We find petitioner's contention that, as a result of the "pen letter" recommendation, his plea was not knowingly and voluntarily rendered to be without merit. First, it is settled in both federal and Illinois law that normal discretionary parole is a matter of grace and not of right. United States ex rel. Holderfield v. Ragen, 170 F.2d 189 (7th Cir. 1948), Cert. denied, 336 U.S. 906, 69 S. Ct. 485, 93 L. Ed. 1071 (1949); People v. Hawkins, 54 Ill. 2d 247, 296 N.E.2d 725, 727 (1973). However reasonable petitioner's expectation concerning his parole eligibility may have been, the denial or grant of parole is a matter entirely within the discretion of the parole board.
Second, an examination of the post-conviction hearing transcript compels the conclusion that the "pen letter" recommendation is properly regarded as nothing more than that a mere recommendation.

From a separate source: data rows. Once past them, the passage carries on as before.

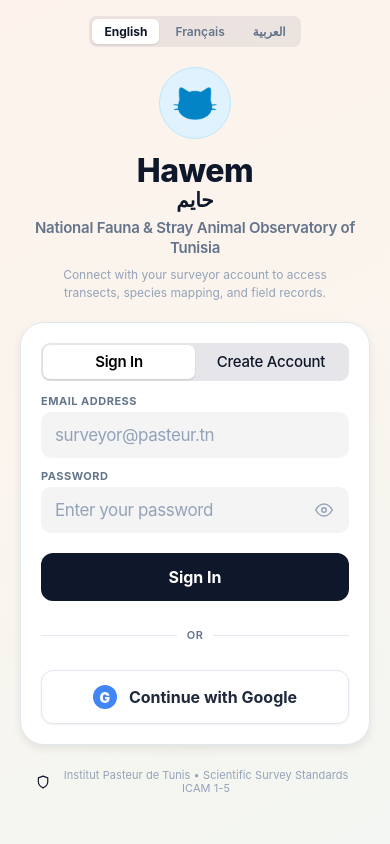
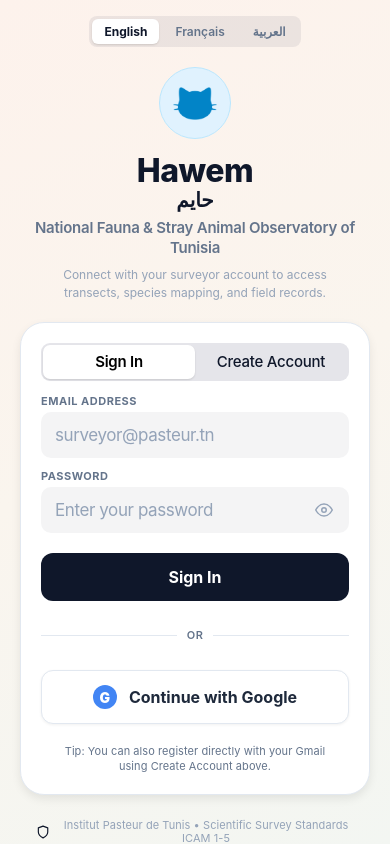
Before and after one commit to Zakherwwf/hawam, a React Native app in the folder apps/mobile/: screen / in a window 390 px wide. Built offline with nearby package versions, Linux system fonts and the light colour scheme; no server answers; what expo-web-browser would draw is missing.

Commit message:
fix(auth): clarify Google OAuth error guidance and add direct signup tip

```diff
--- a/apps/mobile/src/screens/AuthGateScreen.tsx
+++ b/apps/mobile/src/screens/AuthGateScreen.tsx
@@ -354,6 +354,9 @@
                 </View>
                 <Text style={styles.googleBtnText}>Continue with Google</Text>
               </TouchableOpacity>
+              <Text style={styles.googleSubNotice}>
+                Tip: You can also register directly with your Gmail using Create Account above.
+              </Text>
             </View>
           </View>
 
--- a/apps/mobile/src/services/googleAuthService.ts
+++ b/apps/mobile/src/services/googleAuthService.ts
@@ -124,7 +124,7 @@
       return {
         success: false,
         error:
-          'Sign-in closed. Note: In Expo Go on Android, Chrome restricts external OAuth deep-links ("site can\'t be reached"). Please use Email Sign In below, or a standalone development build.',
+          'Sign-in was closed or could not connect. If Google showed "Something went wrong", make sure your Gmail is added under Google Cloud Console > OAuth consent screen > Test users, and Supabase Redirect URLs includes exp://** and hawem://**. You can also register directly with your Gmail via "Create Account" above.',
       };
     }
 
```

As such, it may be accorded only such weight as its merit commands and the sound discretion of the parole board warrants. Certainly, the board is not bound by such a recommendation, and relative to the other factors to be considered by the parole board in making a determination to release the petitioner on parole, it cannot be said that the recommendation by itself will make him either ineligible for parole or delay his parole. The executive secretary and a former acting chairman of the Illinois Parole and Pardon Board both testified at the post-conviction hearing that the recommendation would have No effect on petitioner's parole Eligibility. Despite the recommendation, the board will first consider him for parole at the time he has served the minimum sentence less good time credit. Among the other factors considered by the board would be the heinous nature of the petitioner's crime and his past record, and there is a possibility that petitioner would be denied parole at the earliest opportunity on this basis alone. Additionally, when petitioner became eligible for parole, the prosecutor, trial judge, and victim would be notified and their opinions solicited concerning petitioner's application for release on parole. Finally, both individuals testified that they did not know and could not accurately predict what the actual effect of the "pen letter" would be. Accordingly, the record does not support the petitioner's contention that the recommendation opposing his parole has effectively changed the sentence he received into one with a greater minimum term.
Finding no constitutional infirmity in the petitioner's plea, we conclude petitioner has not stated a claim cognizable under 28 U.S.C. § 2254. For the foregoing reasons, the judgment appealed from is affirmed, and the Clerk of this Court is directed to enter judgment accordingly.
CUMMINGS, Circuit Judge, with whom FAIRCHILD, Chief Judge, and SWYGERT, Circuit Judge, join, dissenting.
I dissent for the reasons expressed in the panel opinion reported in 581 F.2d 1276.